= INSTRUCTIONS TO FOLLOW =
The answer should be each line from the entries below that has the word "margin" in it.

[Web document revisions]
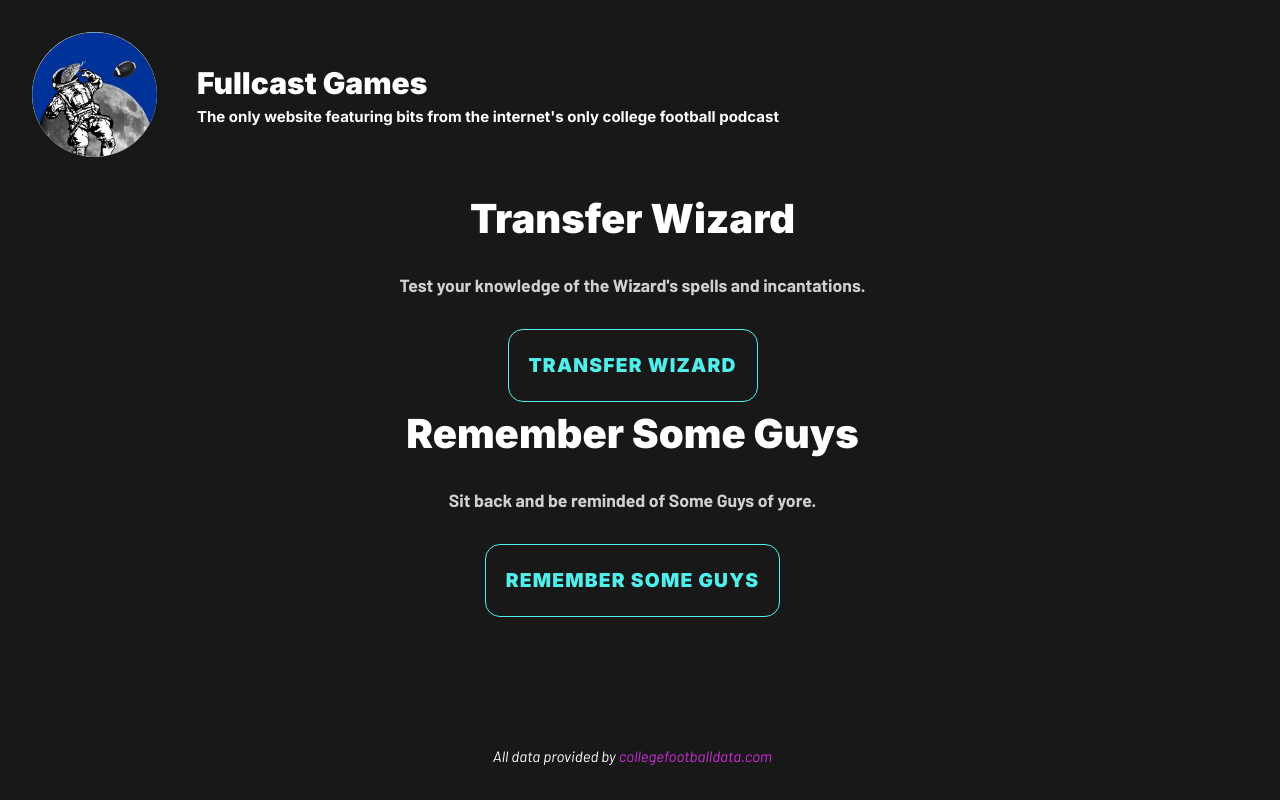
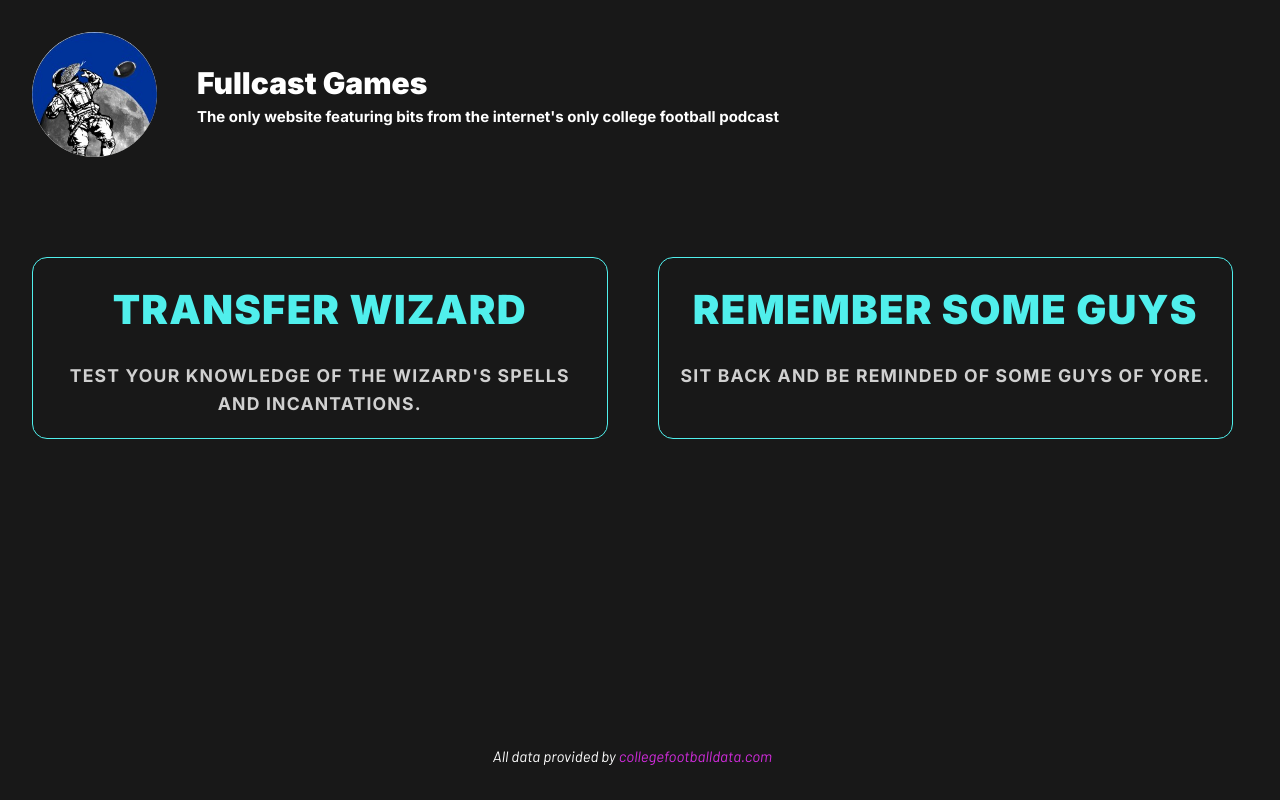
Before and after one commit to jnjohnson/fullcast-games, a Vue app: page / in a window 1280 px wide. Built offline with nearby package versions, Linux system fonts and the light colour scheme.

Commit message:
updates to home view. Should accommodate additional games well

```diff
--- a/src/views/HomeView.vue
+++ b/src/views/HomeView.vue
@@ -1,34 +1,40 @@
 <template>
-    <main>
-        <section>
+    <div class="home">
+        <RouterLink to="/transfer-wizard" class="button">
             <h2>Transfer Wizard</h2>
             <p>Test your knowledge of the Wizard's spells and incantations.</p>
-            <RouterLink to="/transfer-wizard" class="button">Transfer Wizard</RouterLink>
-        </section>
-        <section>
+        </RouterLink>
+        <RouterLink to="/guys" class="button">
             <h2>Remember Some Guys</h2>
             <p>Sit back and be reminded of Some Guys of yore.</p>
-            <RouterLink to="/guys" class="button">Remember Some Guys</RouterLink>
-        </section>
-    </main>
+        </RouterLink>
+    </div>
 </template>
 
 <style scoped lang="scss">
     @use '../assets/base';
 
-    main {
-        align-items: center;
+    .home {
         display: flex;
+        flex-flow: row wrap;
         justify-content: center;
-        flex-direction: column;
+        gap: 50px;
+        margin-top: 70px;
 
-        section {
+        a.button {
             align-items: center;
             display: flex;
             flex-direction: column;
             gap: 20px;
             text-align: center;
+            width: calc(50% - 25px);
 
+            &:hover {
+                p {
+                    color: #222222;
+                    opacity: 1;
+                }
+            }
             h2 {
                 font-size: 2.5rem;
                 margin: 0;
@@ -40,12 +46,7 @@
                 font-weight: 700;
                 margin: 0;
                 opacity: 0.8;
-            }
-
-            a {
-                font-size: 1.2rem;
-                margin-top: 10px;
-                min-width: 220px;
+                transition: all 0.4s;
             }
         }
     }
```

= TASK RESPONSE =
+        margin-top: 70px;
                 margin: 0;
                 margin: 0;
-                margin-top: 10px;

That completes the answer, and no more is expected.